Pre-election preparation and security
In most of Wisconsin and all of Racine County, votes are read and tabulated by computer. Wisconsin uses only voting machines that have been approved by the federal government, based on reports from private testing laboratories. New and redesigned systems must also be reviewed and approved by the Wisconsin Election Commission. All voting machines used in Wisconsin must use or retain a paper record of each ballot.
Several different commercial systems are used. In November 2016, Racine County used two: The Optech Eagle, an opscan machine that reads paper ballots marked by voters, and the AVC Edge, for voters who need an accessible system. Although an Edge unit is in each of Racine County’s polling places, the large majority of voters (98.2%) chose to use a paper ballot, according to data submitted by Racine County municipalities to the Wisconsin Elections Commission (WEC).
Responsibility for the security for the machines and their software changes several times during each election cycle. When the machines or software are manufactured, serviced, or updated, private companies control the security. Between elections, municipal clerks are responsible for the security of the voting machines themselves, and typically county clerks responsible for the security of the software. Soon before each election, the software is provided to the municipal clerk, and on Election Day, poll workers in each polling place must ensure security.
Before every election, each voting machine must be set up to process the unique ballot for that election, typically by the county clerk or a vendor. During the week before the election, the municipal clerks test each machine publicly to demonstrate that they are counting accurately.
Election Night vote-counting

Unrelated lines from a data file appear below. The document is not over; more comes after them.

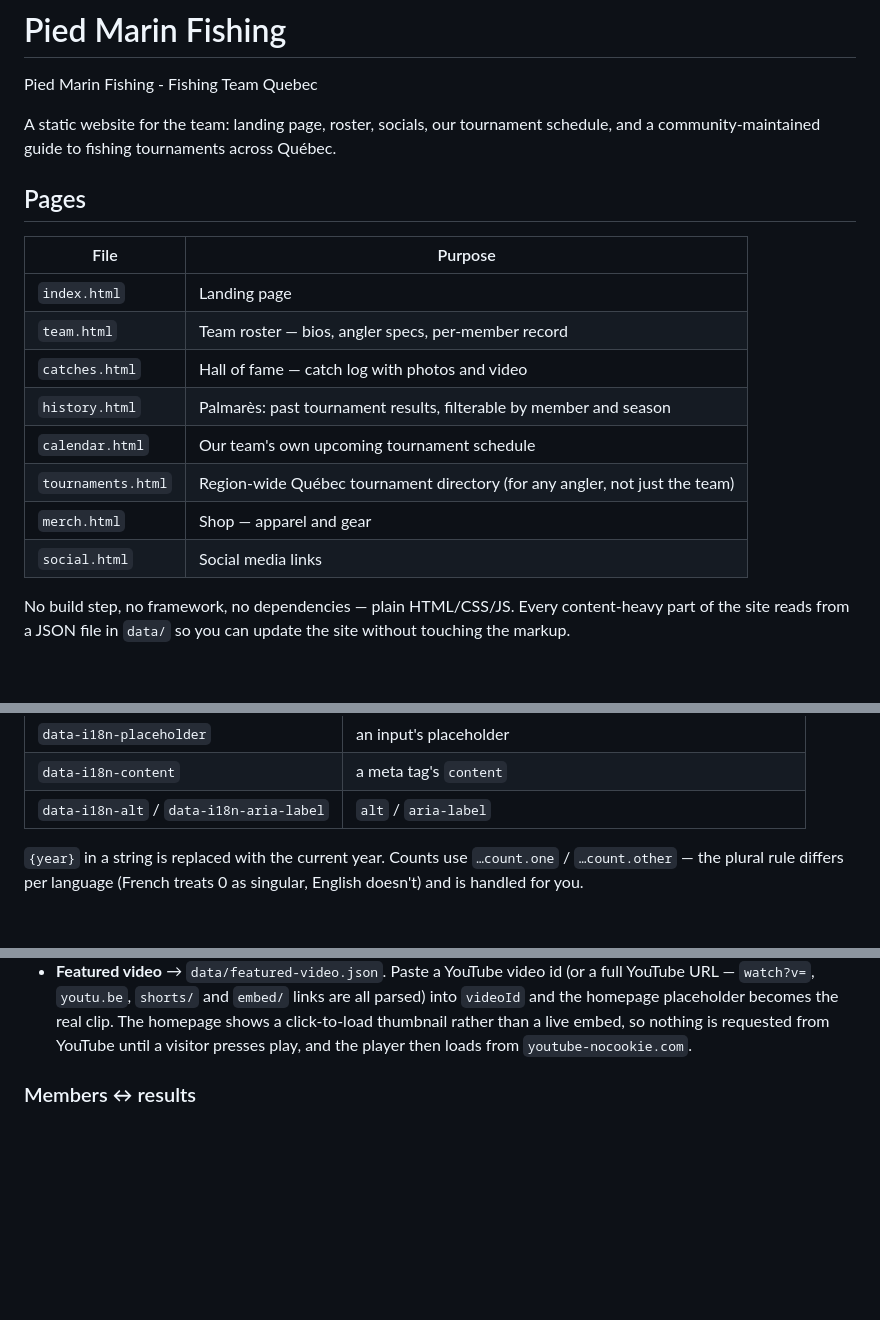
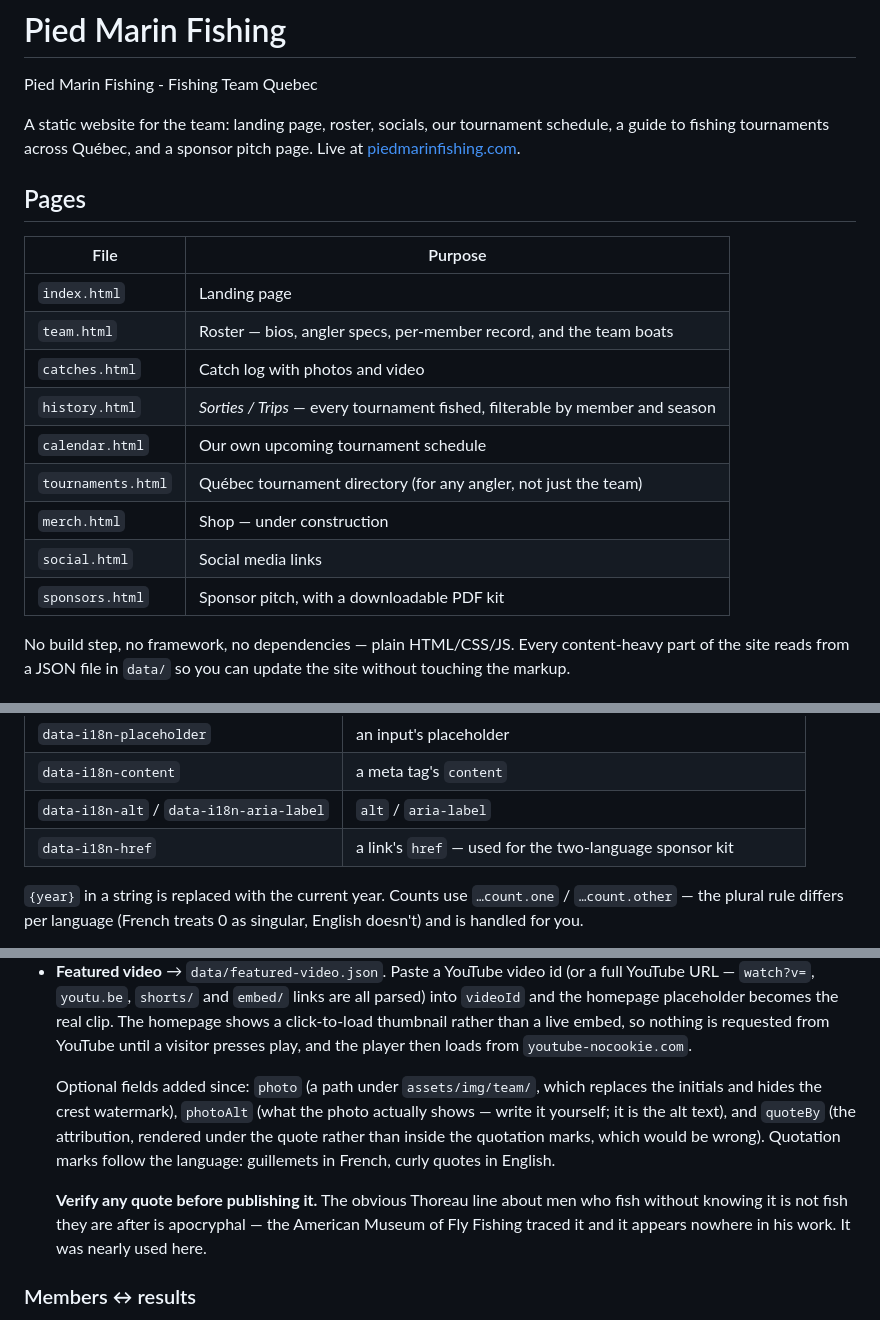
Before and after one commit to kevincaron28/PiedMarinFishing, a Markdown page: README.md, 3 parts joined by grey strips. Drawn GitHub-style; blank space fills up the shorter version.

```diff
--- a/README.md
+++ b/README.md
@@ -3,21 +3,22 @@
 Pied Marin Fishing - Fishing Team Quebec
 
 A static website for the team: landing page, roster, socials, our tournament
-schedule, and a community-maintained guide to fishing tournaments across
-Québec.
+schedule, a guide to fishing tournaments across Québec, and a sponsor pitch
+page. Live at [piedmarinfishing.com](https://piedmarinfishing.com).
 
 ## Pages
 
 | File | Purpose |
 |---|---|
 | `index.html` | Landing page |
-| `team.html` | Team roster — bios, angler specs, per-member record |
-| `catches.html` | Hall of fame — catch log with photos and video |
-| `history.html` | Palmarès: past tournament results, filterable by member and season |
-| `calendar.html` | Our team's own upcoming tournament schedule |
-| `tournaments.html` | Region-wide Québec tournament directory (for any angler, not just the team) |
-| `merch.html` | Shop — apparel and gear |
+| `team.html` | Roster — bios, angler specs, per-member record, and the team boats |
+| `catches.html` | Catch log with photos and video |
+| `history.html` | *Sorties / Trips* — every tournament fished, filterable by member and season |
+| `calendar.html` | Our own upcoming tournament schedule |
+| `tournaments.html` | Québec tournament directory (for any angler, not just the team) |
+| `merch.html` | Shop — under construction |
 | `social.html` | Social media links |
+| `sponsors.html` | Sponsor pitch, with a downloadable PDF kit |
 
 No build step, no framework, no dependencies — plain HTML/CSS/JS. Every
 content-heavy part of the site reads from a JSON file in `data/` so you can
@@ -47,6 +48,7 @@ Markup opts in with an attribute naming the key:
 | `data-i18n-placeholder` | an input's placeholder |
 | `data-i18n-content` | a meta tag's `content` |
 | `data-i18n-alt` / `data-i18n-aria-label` | `alt` / `aria-label` |
+| `data-i18n-href` | a link's `href` — used for the two-language sponsor kit |
 
 `{year}` in a string is replaced with the current year. Counts use
 `…count.one` / `…count.other` — the plural rule differs per language
@@ -134,6 +137,18 @@ they stay in sync.
   the real clip. The homepage shows a click-to-load thumbnail rather than a
   live embed, so nothing is requested from YouTube until a visitor presses
   play, and the player then loads from `youtube-nocookie.com`.
+
+  Optional fields added since: `photo` (a path under `assets/img/team/`,
+  which replaces the initials and hides the crest watermark), `photoAlt`
+  (what the photo actually shows — write it yourself; it is the alt text),
+  and `quoteBy` (the attribution, rendered under the quote rather than
+  inside the quotation marks, which would be wrong). Quotation marks follow
+  the language: guillemets in French, curly quotes in English.
+
+  **Verify any quote before publishing it.** The obvious Thoreau line about
+  men who fish without knowing it is not fish they are after is apocryphal —
+  the American Museum of Fly Fishing traced it and it appears nowhere in his
+  work. It was nearly used here.
 
 ### Members ↔ results
 
```
Also changed, not shown: other parts of README.md (+127 -58 lines).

On Election Night, votes are tabulated by the computer in each voting machine. After the polls close, poll workers, known as election inspectors, unlock the machines and press a “Print Totals” button. The machine then prints a poll tape showing the machine’s calculated totals for each race. Totals are reported for each candidate and for the number of ‘undervotes,’ or ballots from which the machine detected no vote in that race.
Elections inspectors also look through all the ballots to find the write-in votes, and hand-tabulate the votes for registered write-in candidates. These candidates are not listed on the ballot, but did file paperwork with the WEC indicating their candidacy. Election inspectors in Wisconsin are not required to count any other write-in votes, either individually (e.g. 3 for Bernie Sanders, 4 for Aaron Rodgers, etc.) or in the aggregate (e.g., 7 unregistered write-in votes). However, the reporting software and forms allow local election officials to report the total number of protest write-in votes in a category called ‘scattering.’ This reporting is optional, and Racine County did not report these votes. Counties that did count and report ‘scattering’ votes reported that about 1 in every 100 ballots (0.955%) contained a ‘scattering’ vote for president.
The lead election inspector in each polling place completes an ‘inspector’s report,’ on which he or she records basic information about the conduct and results of the election in that polling place, and in particular notes any oddities or irregular occurrences.
Review and certification of election results
Municipal reviews of the election records and results, called canvasses, must be completed within the week following each election. Led by the municipal clerks, these efforts review the inspectors’ reports to note any unresolved issues, resolve any provisional ballots, review the election records to ensure they are complete and in order, and certify (that is, approve as ‘complete and true’) any municipal races on the ballot. (In November 2016, there were none.)
Municipal clerks then submit the election records to the county board of canvassers. The county board of canvassers consists of representatives of the Democratic and Republican parties and the county clerk. County clerks are elected constitutional officers with substantial independent authority.
Statutes describe no specific instructions or procedures for the canvass methods, but do impose timelines. For the most part, the county canvass must be completed within three weeks of Election Day. It is during this period that discrepancies could be noticed, if canvassers looked for them. County canvasses have the authority to have municipalities verify returns that don't make sense. The county canvassers review the returns submitted by the municipalities and if satisfied of their accuracy after review, certify the election results for federal, state, and county offices by signing a statement attesting that the results are 'correct and true.'
Certification makes election results final, and no further review is done unless someone successfully petitions for a recount within a short time after certification. Results are then submitted to the WEC, which has no statutory authority to conduct any further review of accuracy, beyond making sure all jurisdictions submitted results.